··· PROVIDED RECORDS ···

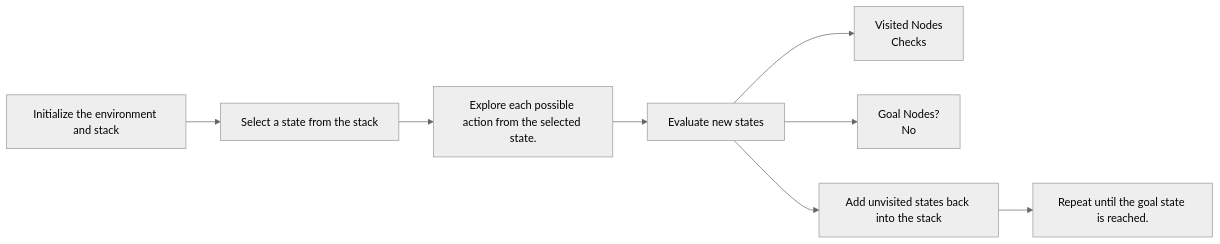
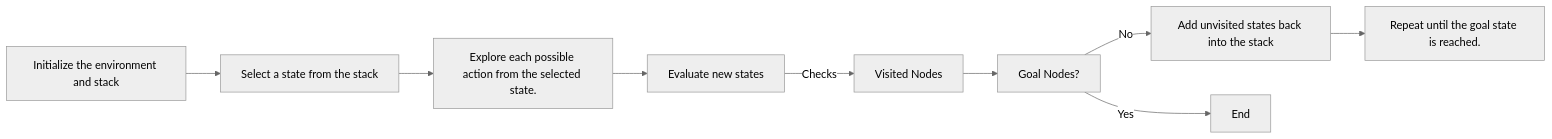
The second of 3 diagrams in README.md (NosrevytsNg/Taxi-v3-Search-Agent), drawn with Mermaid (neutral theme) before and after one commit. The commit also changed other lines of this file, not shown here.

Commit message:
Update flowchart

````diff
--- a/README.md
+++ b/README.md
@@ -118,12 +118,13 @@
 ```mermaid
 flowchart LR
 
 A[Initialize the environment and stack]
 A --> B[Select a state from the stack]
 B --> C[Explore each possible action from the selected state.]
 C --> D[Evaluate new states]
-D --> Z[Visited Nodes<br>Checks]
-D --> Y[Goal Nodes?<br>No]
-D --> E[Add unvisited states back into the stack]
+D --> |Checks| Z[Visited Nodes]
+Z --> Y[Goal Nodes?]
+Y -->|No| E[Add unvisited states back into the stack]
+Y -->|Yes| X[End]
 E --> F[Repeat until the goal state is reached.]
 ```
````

···

> **DIRECTIONS FOR THIS TASK**
Reply with nothing but the number of lines in the listing that include "stack".

> **ANSWER TO THE PROBLEM**
4